What is next after a VAT visit and inspection?
You may breathe a sigh of relief when HMRC completes a VAT compliance visit and no issues are identified. You might assume that if no assessment is raised by HMRC, the conclusion is that you are operating VAT correctly in your business. A recent High Court decision has dispelled that belief.
The High Court considered if HMRC was correct to raise a VAT assessment to a business, even though HMRC had conducted eleven previous VAT visits without raising an issue.
Reelreed Limited (RRL) owns the freehold of a block of 600 flats in West London and since 1989, it had treated the residential letting income as exempt from VAT. As the income was treated as exempt, no VAT was charged to tenants, or declared to HMRC.
RRL provided additional services to occupiers of a significant proportion of flats including cleaning, Wi-Fi, key replacement, luggage storage and linen changes. In February 2019, HMRC decided that RRL provided serviced accommodation and 20% VAT should have been charged and declared to HMRC. HMRC raised an assessment of £4.8 million relating to the income received between 2015 and 2019.
Between 1990 and 2014, HMRC had conducted eleven compliance visits to review the VAT records of RRL. At each of the compliance visits, HMRC had never focused on whether the supplies the business made were correctly treated as exempt.
RRL has separately appealed to the First Tier Tribunal regarding HMRCs decision that the income it received is from serviced accommodation and not residential lettings. This decision will be issued separately.
What is VAT Legitimate Expectation?
As HMRC had not on its eleven previous VAT compliance visits challenged the VAT exemption, did RRL have ‘legitimate expectation’ that it was correctly treating the income as exempt? RRL asked the High Court for a judicial review.
The High Court concluded that no representations were made by HMRC on the earlier VAT compliance visits that could be relied upon by RRL to assume it was correctly treating its income as exempt.
The Judge commented, “The fact that [HMRC] do not challenge the taxpayer’s treatment of a particular supply on a particular occasion or occasions is not to be treated as shifting the burden from the taxpayer to HMRC”.
In our experience, when HMRC conduct VAT compliance checks, they usually state within the closing email or letter a caveat:

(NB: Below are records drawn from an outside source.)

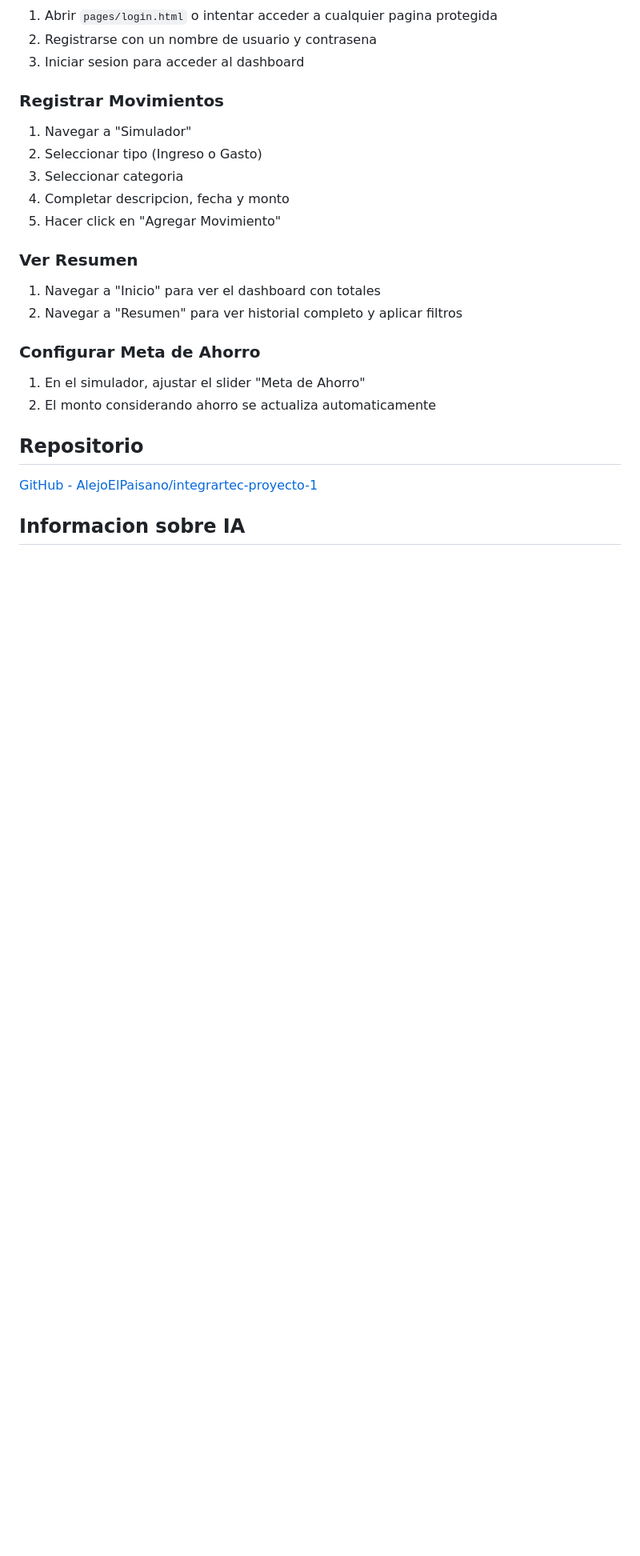
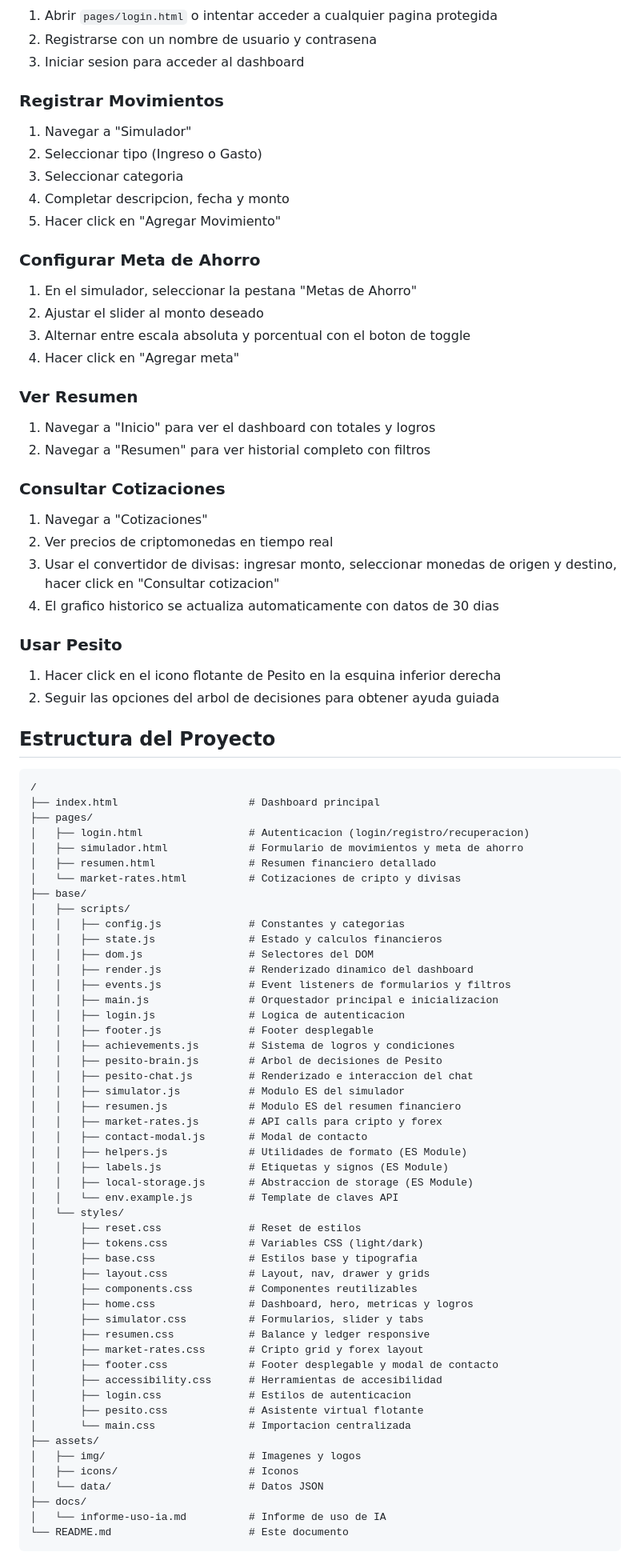
Before and after one commit to AlejoElPaisano/mini-finance, a Markdown page: README.md, the part around one of its changes. Shown at 80% size. GitHub-like rendering; blank space fills up the shorter version.

````diff
--- a/README.md
+++ b/README.md
@@ -111,17 +113,78 @@ Mini Finance es una aplicacion web estatica, funcional y responsive que permite
 4. Completar descripcion, fecha y monto
 5. Hacer click en "Agregar Movimiento"
 
+### Configurar Meta de Ahorro
+1. En el simulador, seleccionar la pestana "Metas de Ahorro"
+2. Ajustar el slider al monto deseado
+3. Alternar entre escala absoluta y porcentual con el boton de toggle
+4. Hacer click en "Agregar meta"
+
 ### Ver Resumen
-1. Navegar a "Inicio" para ver el dashboard con totales
-2. Navegar a "Resumen" para ver historial completo y aplicar filtros
+1. Navegar a "Inicio" para ver el dashboard con totales y logros
+2. Navegar a "Resumen" para ver historial completo con filtros
 
-### Configurar Meta de Ahorro
-1. En el simulador, ajustar el slider "Meta de Ahorro"
-2. El monto considerando ahorro se actualiza automaticamente
+### Consultar Cotizaciones
+1. Navegar a "Cotizaciones"
+2. Ver precios de criptomonedas en tiempo real
+3. Usar el convertidor de divisas: ingresar monto, seleccionar monedas de origen y destino, hacer click en "Consultar cotizacion"
+4. El grafico historico se actualiza automaticamente con datos de 30 dias
 
-## Repositorio
+### Usar Pesito
+1. Hacer click en el icono flotante de Pesito en la esquina inferior derecha
+2. Seguir las opciones del arbol de decisiones para obtener ayuda guiada
 
-[GitHub - AlejoElPaisano/integrartec-proyecto-1](https://github.com/AlejoElPaisano/integrartec-proyecto-1)
+## Estructura del Proyecto
 
-## Informacion sobre IA
+```
+/
+├── index.html                     # Dashboard principal
+├── pages/
+│   ├── login.html                 # Autenticacion (login/registro/recuperacion)
+│   ├── simulador.html             # Formulario de movimientos y meta de ahorro
+│   ├── resumen.html               # Resumen financiero detallado
+│   └── market-rates.html          # Cotizaciones de cripto y divisas
+├── base/
+│   ├── scripts/
+│   │   ├── config.js              # Constantes y categorias
+│   │   ├── state.js               # Estado y calculos financieros
+│   │   ├── dom.js                 # Selectores del DOM
+│   │   ├── render.js              # Renderizado dinamico del dashboard
+│   │   ├── events.js              # Event listeners de formularios y filtros
+│   │   ├── main.js                # Orquestador principal e inicializacion
+│   │   ├── login.js               # Logica de autenticacion
+│   │   ├── footer.js              # Footer desplegable
+│   │   ├── achievements.js        # Sistema de logros y condiciones
+│   │   ├── pesito-brain.js        # Arbol de decisiones de Pesito
+│   │   ├── pesito-chat.js         # Renderizado e interaccion del chat
+│   │   ├── simulator.js           # Modulo ES del simulador
+│   │   ├── resumen.js             # Modulo ES del resumen financiero
+│   │   ├── market-rates.js        # API calls para cripto y forex
+│   │   ├── contact-modal.js       # Modal de contacto
+│   │   ├── helpers.js             # Utilidades de formato (ES Module)
+│   │   ├── labels.js              # Etiquetas y signos (ES Module)
+│   │   ├── local-storage.js       # Abstraccion de storage (ES Module)
+│   │   └── env.example.js         # Template de claves API
+│   └── styles/
+│       ├── reset.css              # Reset de estilos
+│       ├── tokens.css             # Variables CSS (light/dark)
+│       ├── base.css               # Estilos base y tipografia
+│       ├── layout.css             # Layout, nav, drawer y grids
+│       ├── components.css         # Componentes reutilizables
+│       ├── home.css               # Dashboard, hero, metricas y logros
+│       ├── simulator.css          # Formularios, slider y tabs
+│       ├── resumen.css            # Balance y ledger responsive
+│       ├── market-rates.css       # Cripto grid y forex layout
+│       ├── footer.css             # Footer desplegable y modal de contacto
+│       ├── accessibility.css      # Herramientas de accesibilidad
+│       ├── login.css              # Estilos de autenticacion
+│       ├── pesito.css             # Asistente virtual flotante
+│       └── main.css               # Importacion centralizada
+├── assets/
+│   ├── img/                       # Imagenes y logos
+│   ├── icons/                     # Iconos
+│   └── data/                      # Datos JSON
+├── docs/
+│   └── informe-uso-ia.md          # Informe de uso de IA
+└── README.md                      # Este documento
+```
 
````
Also changed, not shown: other parts of README.md (+70 -66 lines).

‘It is important that you understand that this check is not a full check of your VAT Return.’
It is important that you understand that this check is not a full audit of the company’s VAT declarations. If we consider that a more detailed check of the same periods is appropriate, we may carry out a further review at a later date.
This High Court decision highlights that even if HMRC do not discover an error during a review or reviews, it does not necessarily follow that VAT is being correctly calculated.
What does this mean for me?
VAT is a self-assessed tax. The burden is always on the VAT registered business to submit accurate VAT returns and to seek advice if the treatment of transactions is unclear. As a business owner, you should also be able to demonstrate that you have taken reasonable care in relation to the preparation of VAT returns. At regular intervals and particularly ahead of a VAT inspection, we recommended that you review the assumptions on VAT liabilities, the recovery of VAT on costs, and the underpinning processes which lead to the preparation of your VAT returns.
We can help with the review to carry out a VAT health check to review VAT declarations. If necessary, we can contact HMRC to request a liability ruling on your business activities or assist with the correction of any errors identified.
This article first appeared on www.mha.co.uk